Going all the way back to 1952, Doris Payne has spent more than two-thirds of her life stealing jewelry, and she's never shown any interest in slowing down.
In 1952, a well-to-do woman named Doris Payne walked into a jewelry store in Pittsburgh. She carried with her a designer handbag and a disarming charm, which flustered the young sales clerk so much that he lost track of how many baubles she was slipping on and off of her hands.
After a few minutes, the young woman placed each piece back into the tray and thanked the young clerk. She told him she may be back, but she just hadn’t found what she was looking for. It would be several hours before the young clerk noticed that a $22,000 diamond ring was missing.
With the theft of a single ring, Doris Payne began a life of crime that would continue for the next 60 years, landing her in prison multiple times, taking her to several countries, and leave her still chasing the thrill of the heist at 85 years old.
Inside The Daring Crimes Of Doris Payne
Though the exact value of everything Doris Payne has stolen in the past is unknown, as a few pieces were never located, the estimation is high. Between 1952 and the mid 70’s she had stolen over $100,000 worth of jewels.
In the mid-1970s, Payne visited Monte Carlo and pulled off her most famous heist. As she had been doing in the U.S. for quite some time, she entered the jewelry store in a designer outfit and charmed the clerk into letting her see a prized 10-carat ring. After she left, they noticed the $500,000 10-carat diamond was missing.
Payne was eventually arrested after fleeing to Nice, France, and extradited back to Monte Carlo. There, she was held for nine months while they investigated the theft, though she was eventually released as the diamond ring was nowhere to be found.
While Doris Payne was finessing her way into hundreds of thousands of dollars worth of jewels in Monte Carlo, the Jewelers’ Security Alliance in the United States was putting together a report on her. She’d become so infamous for stealing – and then escaping incarceration – that there were warnings put out against her in jewelry stores around the country.
“It’s extraordinarily rare for a criminal to have that lengthy of a career,” said JSA president John J. Kennedy. “Usually they either stop because they have enough money and they don’t want the risk anymore, or they’re dead.”
How Doris Payne Slipped Through The Law’s Fingers
Doris Payne’s ability to remain out of jail, or only incarcerated for a short period of time was also shocking. Since the 1980s she’s been arrested no less than five times, and all five times was released and back in jewelry stores within a year. Police credit her ability to escape prosecution to her use of over 20 aliases, ten different social security numbers, and nine different birth dates.
Perhaps the most intriguing part of her story, however, was how much Doris Payne shared it. While incarcerated (briefly) in 2005, for a felony larceny charge, Payne consented to an interview with the AP, in which she described her heists. It was never about the money, she told them, for her it was all in the thrill of the game.

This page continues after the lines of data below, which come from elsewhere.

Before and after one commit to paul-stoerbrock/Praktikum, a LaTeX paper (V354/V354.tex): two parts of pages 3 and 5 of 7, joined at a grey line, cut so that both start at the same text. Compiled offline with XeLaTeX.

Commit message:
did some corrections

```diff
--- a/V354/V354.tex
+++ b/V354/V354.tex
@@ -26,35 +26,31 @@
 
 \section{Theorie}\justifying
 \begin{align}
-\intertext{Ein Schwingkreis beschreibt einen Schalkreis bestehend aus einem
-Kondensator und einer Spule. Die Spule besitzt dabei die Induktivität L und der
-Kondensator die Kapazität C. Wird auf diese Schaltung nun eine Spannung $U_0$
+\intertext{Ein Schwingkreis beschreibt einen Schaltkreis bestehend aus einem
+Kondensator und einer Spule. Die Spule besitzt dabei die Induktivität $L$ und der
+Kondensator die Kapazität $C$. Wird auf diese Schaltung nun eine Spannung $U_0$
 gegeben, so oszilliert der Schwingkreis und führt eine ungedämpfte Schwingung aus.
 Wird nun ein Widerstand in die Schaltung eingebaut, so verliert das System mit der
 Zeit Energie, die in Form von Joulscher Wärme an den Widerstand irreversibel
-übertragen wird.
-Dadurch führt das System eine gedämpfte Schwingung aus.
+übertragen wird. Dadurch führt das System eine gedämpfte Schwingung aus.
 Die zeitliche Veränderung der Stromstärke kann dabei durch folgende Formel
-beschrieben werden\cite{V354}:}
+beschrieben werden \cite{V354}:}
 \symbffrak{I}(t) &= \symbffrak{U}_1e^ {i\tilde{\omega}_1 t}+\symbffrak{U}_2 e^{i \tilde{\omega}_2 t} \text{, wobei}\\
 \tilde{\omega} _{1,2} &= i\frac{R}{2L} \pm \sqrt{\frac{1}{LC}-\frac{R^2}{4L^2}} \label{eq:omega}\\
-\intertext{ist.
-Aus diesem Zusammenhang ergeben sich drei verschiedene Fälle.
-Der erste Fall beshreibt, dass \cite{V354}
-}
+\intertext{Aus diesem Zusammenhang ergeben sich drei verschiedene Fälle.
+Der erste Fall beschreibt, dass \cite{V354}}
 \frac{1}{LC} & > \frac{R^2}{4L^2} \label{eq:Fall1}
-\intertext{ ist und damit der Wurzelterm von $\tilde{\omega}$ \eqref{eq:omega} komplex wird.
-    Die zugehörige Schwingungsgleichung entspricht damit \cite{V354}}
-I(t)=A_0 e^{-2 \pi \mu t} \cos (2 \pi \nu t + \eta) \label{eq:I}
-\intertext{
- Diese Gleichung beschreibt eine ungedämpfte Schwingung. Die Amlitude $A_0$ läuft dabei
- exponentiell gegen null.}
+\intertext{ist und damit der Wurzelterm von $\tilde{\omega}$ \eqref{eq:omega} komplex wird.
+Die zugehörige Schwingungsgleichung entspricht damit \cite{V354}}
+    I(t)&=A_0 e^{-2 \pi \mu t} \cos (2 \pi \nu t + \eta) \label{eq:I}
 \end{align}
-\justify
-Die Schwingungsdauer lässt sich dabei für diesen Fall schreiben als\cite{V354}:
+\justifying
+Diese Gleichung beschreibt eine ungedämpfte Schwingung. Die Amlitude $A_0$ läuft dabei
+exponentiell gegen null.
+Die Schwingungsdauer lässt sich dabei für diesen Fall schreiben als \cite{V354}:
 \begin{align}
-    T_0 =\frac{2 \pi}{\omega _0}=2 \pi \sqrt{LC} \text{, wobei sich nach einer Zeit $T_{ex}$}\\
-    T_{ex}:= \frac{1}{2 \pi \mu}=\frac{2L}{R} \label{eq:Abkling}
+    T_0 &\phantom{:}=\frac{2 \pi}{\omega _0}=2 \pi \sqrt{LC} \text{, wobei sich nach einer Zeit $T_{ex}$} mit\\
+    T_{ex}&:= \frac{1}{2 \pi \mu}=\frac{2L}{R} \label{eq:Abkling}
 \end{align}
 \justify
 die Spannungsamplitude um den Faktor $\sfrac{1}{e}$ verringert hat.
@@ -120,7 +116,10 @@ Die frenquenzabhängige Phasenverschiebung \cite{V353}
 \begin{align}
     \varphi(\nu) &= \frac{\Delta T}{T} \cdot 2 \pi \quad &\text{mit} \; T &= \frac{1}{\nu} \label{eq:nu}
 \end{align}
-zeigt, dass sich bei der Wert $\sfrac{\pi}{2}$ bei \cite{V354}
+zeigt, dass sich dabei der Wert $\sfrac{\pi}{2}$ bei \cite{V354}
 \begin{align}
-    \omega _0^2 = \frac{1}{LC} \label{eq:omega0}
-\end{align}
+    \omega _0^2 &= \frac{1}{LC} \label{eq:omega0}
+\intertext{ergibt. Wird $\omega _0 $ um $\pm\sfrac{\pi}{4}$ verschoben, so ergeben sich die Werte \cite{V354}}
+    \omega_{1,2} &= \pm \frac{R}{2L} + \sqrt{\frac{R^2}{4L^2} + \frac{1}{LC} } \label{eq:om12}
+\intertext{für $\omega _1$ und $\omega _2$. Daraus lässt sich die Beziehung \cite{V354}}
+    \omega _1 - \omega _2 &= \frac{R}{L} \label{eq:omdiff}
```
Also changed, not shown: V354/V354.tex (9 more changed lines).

The interview garnered Payne international fame, and suddenly people everywhere were enthralled by the elderly criminal and her baffling ability to slip through the authorities’ fingers.
In her interview, done when she was 75 years old, she claimed she was done stealing, and that 75 was a good time to “retire.” However, it seemed that the thrill of the “game” as she called it, was just too much to give up. Since the interview she has been arrested five more times – once while wearing an ankle monitor she was assigned during her previous crime.

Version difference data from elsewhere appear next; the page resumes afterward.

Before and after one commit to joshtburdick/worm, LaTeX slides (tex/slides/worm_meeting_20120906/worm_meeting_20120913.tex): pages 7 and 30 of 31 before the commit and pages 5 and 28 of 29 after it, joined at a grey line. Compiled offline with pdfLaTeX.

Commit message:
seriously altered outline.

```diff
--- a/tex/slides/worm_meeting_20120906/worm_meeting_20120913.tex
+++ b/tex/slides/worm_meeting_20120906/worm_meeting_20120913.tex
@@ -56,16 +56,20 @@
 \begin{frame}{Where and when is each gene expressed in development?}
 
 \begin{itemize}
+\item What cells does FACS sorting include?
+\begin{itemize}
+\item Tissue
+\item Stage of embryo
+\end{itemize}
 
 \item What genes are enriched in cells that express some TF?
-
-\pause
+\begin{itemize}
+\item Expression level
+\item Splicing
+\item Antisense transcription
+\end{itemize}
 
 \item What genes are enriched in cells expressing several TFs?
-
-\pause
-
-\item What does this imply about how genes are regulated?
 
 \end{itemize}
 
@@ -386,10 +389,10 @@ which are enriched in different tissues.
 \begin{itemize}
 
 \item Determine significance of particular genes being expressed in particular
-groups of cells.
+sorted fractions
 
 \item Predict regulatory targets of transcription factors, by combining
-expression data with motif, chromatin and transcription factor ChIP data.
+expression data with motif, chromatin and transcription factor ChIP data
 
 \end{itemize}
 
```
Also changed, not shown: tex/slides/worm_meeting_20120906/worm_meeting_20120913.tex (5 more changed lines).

For the time being, Doris Payne is in prison, arrested in July of 2017 for stealing from a Wal-Mart, though with her track record it’s unlikely she stays there long. A film about her life is in the works, which, if anything, will further skyrocket the unassuming thief to stardom.
As for her long life of crime, Doris Payne doesn’t seem to be bothered by it.
“I’ve had regrets,” she told the AP in 2005. “And I’ve had a good time.”